Finger dislocation is a common hand injury that can occur at the three joints of the finger (phalange): proximal interphalangeal (PIP), distal interphalange (DIP) or metacarpophalangeal (MCP) joints. The most common joint to be dislocated is the PIP joint of the middle finger.
The finger is most at risk of dislocation when exposed to high impact activities and forced overstreching. These types of forces are common in high impact and full contact sports like football, basketball and rugby. However, repetitive strain on the joints during daily activities can progressively weaken the support structures of the joint increasing the risk of dislocation.
A finger dislocation usually involves excessive forces that exceed the tensile strength of the connective tissue. This causes the tissue, most often the ligament, to partially or completely tear allowing the bony surfaces to move away from each other and the small bone/s can displace or “pop” out of their normal position. The direction of the dislocation will depend on the direction of the forces that caused the injury.
This sliding of bones away from each other can cause excruciating pain due to damage and impingement of the connective tissue, tendons, nerves and blood vessels surrounding the joint. Depending on the severity of the dislocation the displaced bone can damage the surrounding tissue also.
Types of Dislocations
Distal interphalangeal (DIP) – Occurs at the joints closest to the fingertip
Proximal interphalangeal (PIP) – The most common sports injury, a “jammed finger”, that occurs to the joints in the middle of the finger
Metacarpophalangeal (MCP) – This is the most rare, and occurs at the base of the finger
Dislocated Finger Symptoms
Sudden, excruciating pain during a specific incident or activity
Visible bump or finger deformity
An audible pop or tearing

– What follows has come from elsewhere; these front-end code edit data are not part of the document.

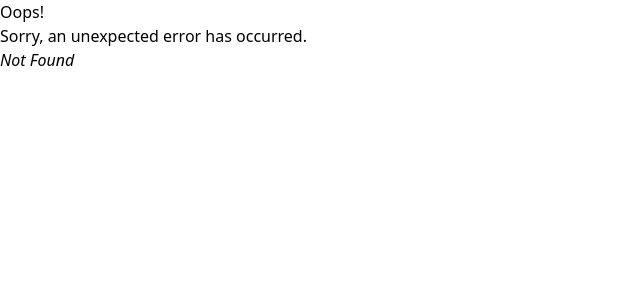
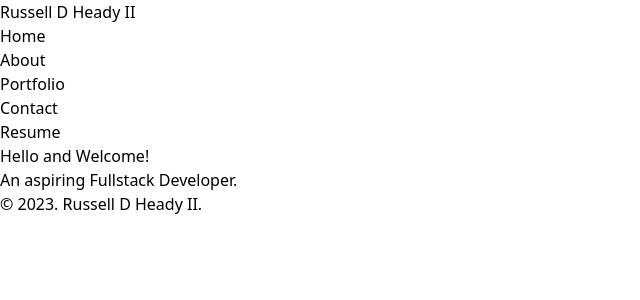
Before and after one commit to rdheadyii/Portfolio_V2-React, a React (Vite) app: page /Contact in a window 1280 px wide. Before the commit this address had no page. Shown: the top 300 px of the page, without its empty margins (0-640 px from the left). Built offline with nearby package versions, Linux system fonts and the light colour scheme.

Commit message:
added placeholder to contact and portfolio

```diff
--- a/src/pages/Contact.jsx
+++ b/src/pages/Contact.jsx
@@ -0,0 +1,10 @@
+export default function Contact() {
+    return (
+        <div>
+            <h1>Hello and Welcome!</h1>
+            <p>
+                An aspiring Fullstack Developer.
+            </p>
+        </div>
+    );
+}
--- a/src/pages/Portfolio.jsx
+++ b/src/pages/Portfolio.jsx
@@ -0,0 +1,10 @@
+export default function Portfolio() {
+    return (
+        <div>
+            <h1>Hello and Welcome!</h1>
+            <p>
+                An aspiring Fullstack Developer.
+            </p>
+        </div>
+    );
+}
```
Also changed, not shown: src/main.jsx (+10 -10 lines).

Pain at the site of deformity or throughout the finger
Swelling and bruising
Inability to bend or move the finger
If a nerve is impinged or injured may also have:
Referred pain into the other fingers or arm
Change in skin colour
Dislocated Finger Treatment
The finger can be relocated by a health professional, or it may spontaneously relocate, however pain and stiffness can continue. Pain may continue to be exacerbated with activities using the hand so a period of rest and relative immobilisation is required.
Physiotherapy Treatment Following a Dislocated Finger
Because several structures can be affected it is important to get a proper assessment and diagnosis from a Physiotherapist. Early treatment may also include splinting on the finger to allow for immobilisation, followed by a graded introduction of range of motion and strengthening exercises, while making sure secondary impacts on the the rest of the upper limb is limited, such as loss of strength, muscle length and other compensatory effects.
Your Physio can make sure you maintain strength and conditioning throughout by providing alternative exercise advise during the recovery stage, and assist with a smooth transition to full return to sport and activity.
Written by: Olivia Strelein
BSc. Physiotherapy (Honours)
BSc. Exercise and Sport Science